____ RECORDS PROVIDED

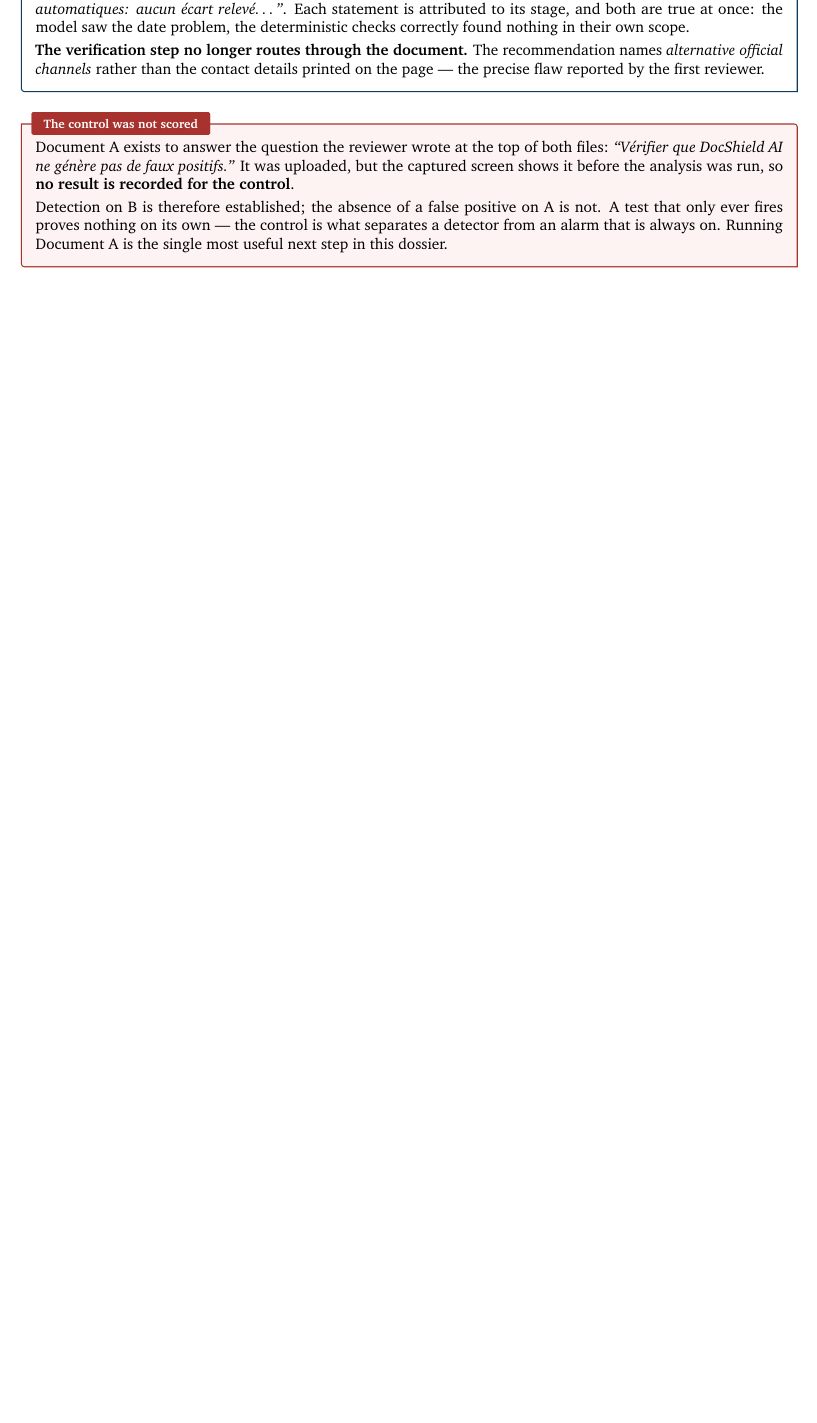
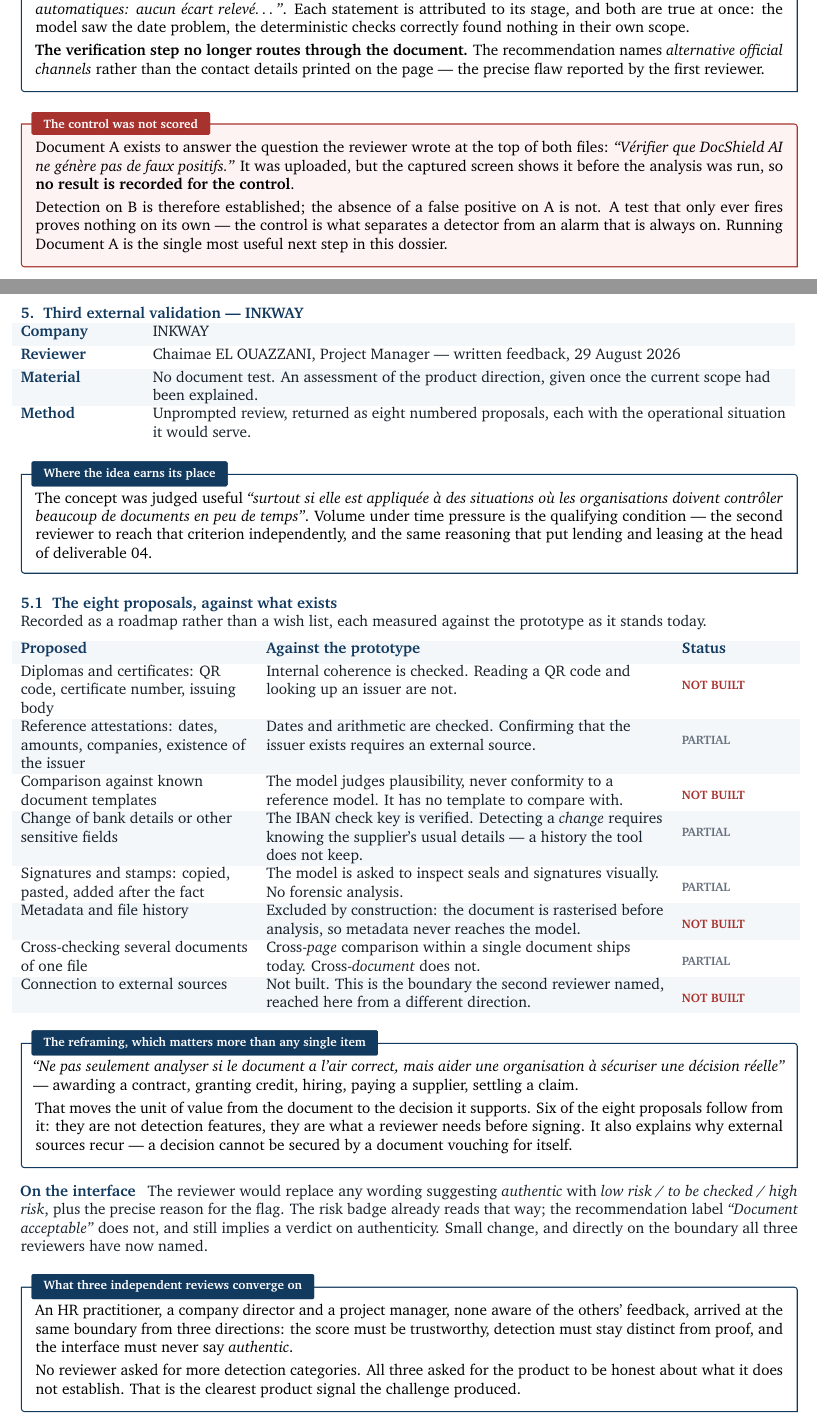
Before and after one commit to Hajji-ahmed/TrustDoc-AI, a LaTeX document (deliverables/03-validation-evidence.tex): part of page 5 of 6 before the commit and two parts of pages 5 and 6 of 8 after it, the two joined at a grey line, cut so that both start at the same text, the shorter picture padded with empty space. Compiled offline with pdfLaTeX.

Commit message:
docs: livrable 03 — troisième validation externe, INKWAY
Retour de Chaimae EL OUAZZANI, responsable projets chez INKWAY. Le
document passe de six à huit pages.

Ce retour est d'une autre nature que les deux premiers : pas un rapport
de défauts, mais une évaluation de la direction produit, rendue en huit
propositions dont chacune est adossée à une situation opérationnelle
précise — appel d'offres, dossier de crédit, facture fournisseur,
sinistre, recrutement.

Les huit propositions sont consignées face à l'état réel du prototype
plutôt qu'en liste de souhaits : quatre non construites, quatre
partielles. Cela transforme un retour en feuille de route, et rend
visible ce que le produit ne fait pas — notamment les métadonnées,
exclues par construction puisque le document est converti en image avant
analyse.

Le recadrage qu'elle propose vaut plus que n'importe quelle proposition
prise isolément : ne pas évaluer si un document a l'air correct, mais
sécuriser une décision réelle. Six des huit propositions en découlent.

Enfin, le point le plus solide du dossier : trois relecteurs
indépendants, une praticienne RH, un directeur et une responsable
projets, sans connaissance des retours des autres, aboutissent à la même
frontière — le score doit être fiable, la détection doit rester distincte
de la preuve, et l'interface ne doit jamais dire « authentique ». Aucun
n'a demandé davantage de catégories de détection.

Registre, synthèse et checklist mis à jour. Le paquet amssymb définissant
déjà \partial, les statuts du nouveau tableau portent d'autres noms.

Reste à joindre : la capture du message, non fournie à ce stade.

```diff
--- a/deliverables/03-validation-evidence.tex
+++ b/deliverables/03-validation-evidence.tex
@@ -70,6 +70,9 @@
 \newcommand{\fld}[1]{\textbf{\color{navy}#1}\hspace{5pt}}
 \newcommand{\shipped}{{\footnotesize\color{good}\bfseries SHIPPED}}
 \newcommand{\open}{{\footnotesize\color{bad}\bfseries TO RETEST}}
+% \partial est une commande mathématique de LaTeX : le statut porte un autre nom.
+\newcommand{\partly}{{\footnotesize\color{muted}\bfseries PARTIAL}}
+\newcommand{\notbuilt}{{\footnotesize\color{bad}\bfseries NOT BUILT}}
 
 %% ------------------------------------------------------ capture d'écran
 \newcommand{\shotwidth}{0.94\linewidth}
@@ -367,6 +370,105 @@ the single most useful next step in this dossier.
 \newpage
 
 %% ------------------------------------------------------ 5
+\heading{5.}{Third external validation --- INKWAY}
+
+\vspace{2pt}
+\begin{tabular}{@{}>{\raggedright\arraybackslash}p{26mm}
+                  >{\raggedright\arraybackslash}p{\dimexpr\linewidth-33mm}@{}}
+\rowcolor{zebra}\textbf{\color{navy}Company} & INKWAY \\[3pt]
+\textbf{\color{navy}Reviewer} & Chaimae EL OUAZZANI, Project Manager --- written
+feedback, 29 August 2026 \\[3pt]
+\rowcolor{zebra}\textbf{\color{navy}Material} & No document test. An assessment of
+the product direction, given once the current scope had been explained. \\[3pt]
+\textbf{\color{navy}Method} & Unprompted review, returned as eight numbered
+proposals, each with the operational situation it would serve. \\
+\end{tabular}
+
+\vspace{6pt}
+\begin{note}{Where the idea earns its place}
+The concept was judged useful \emph{``surtout si elle est appliquée à des
+situations où les organisations doivent contrôler beaucoup de documents en peu
+de temps''}. Volume under time pressure is the qualifying condition --- the
+second reviewer to reach that criterion independently, and the same reasoning
+that put lending and leasing at the head of deliverable 04.
+\end{note}
+
+%% ------------------------------------------------------ 5.1
+\heading{5.1}{The eight proposals, against what exists}
+
+Recorded as a roadmap rather than a wish list, each measured against the
+prototype as it stands today.
+
+\vspace{3pt}
+\begin{tabular}{@{}>{\raggedright\arraybackslash}p{52mm}
+                  >{\raggedright\arraybackslash}p{\dimexpr\linewidth-87mm}
+                  >{\raggedright\arraybackslash}p{25mm}@{}}
+\rowcolor{zebra}\textbf{\color{navy}Proposed} & \textbf{\color{navy}Against the prototype} &
+\textbf{\color{navy}Status} \\[3pt]
+Diplomas and certificates: QR code, certificate number, issuing body &
+Internal coherence is checked. Reading a QR code and looking up an issuer are
+not. & \notbuilt \\[3pt]
+\rowcolor{zebra}Reference attestations: dates, amounts, companies, existence of
+the issuer &
+Dates and arithmetic are checked. Confirming that the issuer exists requires an
+external source. & \partly \\[3pt]
+Comparison against known document templates &
+The model judges plausibility, never conformity to a reference model. It has no
+template to compare with. & \notbuilt \\[3pt]
+\rowcolor{zebra}Change of bank details or other sensitive fields &
+The IBAN check key is verified. Detecting a \emph{change} requires knowing the
+supplier's usual details --- a history the tool does not keep. & \partly \\[3pt]
+Signatures and stamps: copied, pasted, added after the fact &
+The model is asked to inspect seals and signatures visually. No forensic
+analysis. & \partly \\[3pt]
+\rowcolor{zebra}Metadata and file history &
+Excluded by construction: the document is rasterised before analysis, so
+metadata never reaches the model. & \notbuilt \\[3pt]
+Cross-checking several documents of one file &
+Cross-\emph{page} comparison within a single document ships today. Cross-%
+\emph{document} does not. & \partly \\[3pt]
+\rowcolor{zebra}Connection to external sources &
+Not built. This is the boundary the second reviewer named, reached here from a
+different direction. & \notbuilt \\
+\end{tabular}
+
+\vspace{5pt}
+\begin{note}{The reframing, which matters more than any single item}
+\emph{``Ne pas seulement analyser si le document a l'air correct, mais aider une
+organisation à sécuriser une décision réelle''} --- awarding a contract, granting
+credit, hiring, paying a supplier, settling a claim.
+
+\vspace{3pt}
+That moves the unit of value from the document to the decision it supports. Six
+of the eight proposals follow from it: they are not detection features, they are
+what a reviewer needs before signing. It also explains why external sources
+recur --- a decision cannot be secured by a document vouching for itself.
+\end{note}
+
+\vspace{4pt}
+\fld{On the interface} The reviewer would replace any wording suggesting
+\emph{authentic} with \emph{low risk / to be checked / high risk}, plus the
+precise reason for the flag. The risk badge already reads that way; the
+recommendation label \emph{``Document acceptable''} does not, and still implies
+a verdict on authenticity. Small change, and directly on the boundary all three
+reviewers have now named.
+
+\vspace{5pt}
+\begin{note}{What three independent reviews converge on}
+An HR practitioner, a company director and a project manager, none aware of the
+others' feedback, arrived at the same boundary from three directions: the score
+must be trustworthy, detection must stay distinct from proof, and the interface
+must never say \emph{authentic}.
+
+\vspace{3pt}
+No reviewer asked for more detection categories. All three asked for the product
+to be honest about what it does not establish. That is the clearest product
+signal the challenge produced.
+\end{note}
+
+\newpage
+
+%% ------------------------------------------------------ 6
 % Le tableau à remplir et la synthèse ouvrent une page à eux : laissés à la
 % suite, ils coupaient la section finale entre deux pages et laissaient la
 % checklist seule sur la dernière.
```
Also changed, not shown: deliverables/03-validation-evidence.pdf, deliverables/03-validation-evidence.tex (34 more changed lines).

________

Across the records above, count the lines holding "validation" and reply with that number alone.

**SOLUTION TO THIS EXERCISE**. 6